This is the "Welcome!" page of the "Performing Arts" guide.
Alternate Page for Screenreader Users
Skip to Page Navigation
Skip to Page Content
library_banner_2014 Averett Library Home Averett University Home

Performing Arts  

Discover reliable and peer reviewed sources in Music, Theatre, and related fields.
Last Updated: Mar 31, 2014 URL: http://discover.averett.edu/performing_arts Print Guide RSS UpdatesEmail Alerts

Welcome! Print Page
  Search: 
 

Performing Arts

Welcome to the library's guide to resources in the Performing Arts!

For a simple search, explore Credo Reference under "Research Tools" to the left.

For a focused research in Music, Theatre, or related fields, click on a tab above.

 

      
     

    Featured Titles

    Cover Art
    Music of the Gilded Age - John Ogasapian; N. Lee Orr
    Call Number: ML3917 .U6 O44 2007
    ISBN: 9780313335525
    Publication Date: 2007-05-01
    America's Gilded Age was a time of great musical evolution. As the country continued to develop a musical style apart from Europe, its church and religious music and opera took on new forms. Music-as-entertainment also evolved, with marching bands at public events and the new musicals in theaters. This volume presents the composers, musicians, songwriters, instruments and musical forms that uniquely identify the Gilded Age.

    Chapters include: Concerts and Symphony orchestras; Grand Opera; Composers, Critics, and Conservatories; Amateurs and Music at Home; Sacred Music, Black and White; Ragtime, Vaudeville, and the American Musical Stage; Music, Politics, and the Progressive Movement; and Music Industries and Technology
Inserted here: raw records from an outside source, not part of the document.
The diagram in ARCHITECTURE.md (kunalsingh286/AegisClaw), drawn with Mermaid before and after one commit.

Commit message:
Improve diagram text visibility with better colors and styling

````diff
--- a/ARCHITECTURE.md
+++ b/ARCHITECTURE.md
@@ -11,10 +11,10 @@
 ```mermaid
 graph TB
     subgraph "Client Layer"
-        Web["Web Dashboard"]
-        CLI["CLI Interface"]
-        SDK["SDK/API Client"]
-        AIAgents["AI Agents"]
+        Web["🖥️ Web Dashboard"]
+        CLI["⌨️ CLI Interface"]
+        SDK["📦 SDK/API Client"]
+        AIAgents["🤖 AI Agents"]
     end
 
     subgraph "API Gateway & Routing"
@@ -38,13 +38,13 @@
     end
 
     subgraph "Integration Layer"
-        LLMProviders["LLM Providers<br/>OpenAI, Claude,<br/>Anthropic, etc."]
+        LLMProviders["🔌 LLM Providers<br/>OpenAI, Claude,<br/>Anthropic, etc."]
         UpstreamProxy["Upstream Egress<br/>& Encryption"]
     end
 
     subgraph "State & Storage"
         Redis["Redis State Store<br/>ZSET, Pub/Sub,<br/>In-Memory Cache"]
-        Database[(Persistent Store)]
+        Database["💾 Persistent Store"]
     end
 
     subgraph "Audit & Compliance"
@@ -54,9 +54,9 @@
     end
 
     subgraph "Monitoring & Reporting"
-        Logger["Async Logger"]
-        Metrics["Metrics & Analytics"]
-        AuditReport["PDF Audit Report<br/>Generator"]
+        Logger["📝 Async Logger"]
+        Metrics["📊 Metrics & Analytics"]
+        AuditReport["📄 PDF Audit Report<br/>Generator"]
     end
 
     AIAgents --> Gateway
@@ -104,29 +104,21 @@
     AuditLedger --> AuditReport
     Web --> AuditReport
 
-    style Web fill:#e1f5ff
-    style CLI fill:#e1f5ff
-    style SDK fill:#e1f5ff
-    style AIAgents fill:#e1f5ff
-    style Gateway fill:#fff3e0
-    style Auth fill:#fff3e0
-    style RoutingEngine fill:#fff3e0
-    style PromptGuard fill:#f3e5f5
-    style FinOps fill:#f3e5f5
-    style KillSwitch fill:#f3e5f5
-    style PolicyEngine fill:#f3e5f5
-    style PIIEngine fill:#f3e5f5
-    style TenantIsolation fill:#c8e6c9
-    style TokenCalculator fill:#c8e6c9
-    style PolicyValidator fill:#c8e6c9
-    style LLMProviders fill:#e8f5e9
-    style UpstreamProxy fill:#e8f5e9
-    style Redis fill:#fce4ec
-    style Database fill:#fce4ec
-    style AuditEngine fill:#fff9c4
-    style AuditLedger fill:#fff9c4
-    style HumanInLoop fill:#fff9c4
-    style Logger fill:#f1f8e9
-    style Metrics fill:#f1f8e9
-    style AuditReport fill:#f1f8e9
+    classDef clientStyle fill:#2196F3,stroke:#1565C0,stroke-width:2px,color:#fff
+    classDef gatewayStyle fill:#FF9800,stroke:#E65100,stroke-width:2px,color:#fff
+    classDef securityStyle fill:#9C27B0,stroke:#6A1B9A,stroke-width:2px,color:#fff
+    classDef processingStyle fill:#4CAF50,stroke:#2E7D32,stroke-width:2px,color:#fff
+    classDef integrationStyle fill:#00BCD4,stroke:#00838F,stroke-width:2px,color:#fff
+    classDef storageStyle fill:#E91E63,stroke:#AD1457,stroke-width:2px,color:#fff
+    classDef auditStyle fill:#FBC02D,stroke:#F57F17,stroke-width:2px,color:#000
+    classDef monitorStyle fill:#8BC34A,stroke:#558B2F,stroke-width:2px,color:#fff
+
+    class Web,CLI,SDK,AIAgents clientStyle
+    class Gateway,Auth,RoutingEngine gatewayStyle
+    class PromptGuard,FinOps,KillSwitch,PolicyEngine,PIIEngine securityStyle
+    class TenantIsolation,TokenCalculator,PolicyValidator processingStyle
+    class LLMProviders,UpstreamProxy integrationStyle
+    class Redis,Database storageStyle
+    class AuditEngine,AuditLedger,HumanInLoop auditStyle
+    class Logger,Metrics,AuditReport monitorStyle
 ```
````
    Cover Art
    Stage, Page, Scandals, and Vandals: William E. Burton and Nineteenth-Century American Theatre - David L. Rinear
    Call Number: PN2598 .B8 R56 2004
    ISBN: 0809325721
    Publication Date: 2004-04-09
    In this first modern book-length biography of native Englander William E. Burton, theatre historian David L. Rinear explores Burton's diary, letters, published reviews, and various reminiscences to reveal the tumultuous personal and professional lives of the mid-nineteenth-century actor/manager and his role in American literary history. Stage, Page, Scandals, and Vandals: William E. Burton and Nineteenth-Century American Theatre also provides insight into the cultural and artistic climate of an early period in American history when the country was still forming a national identity.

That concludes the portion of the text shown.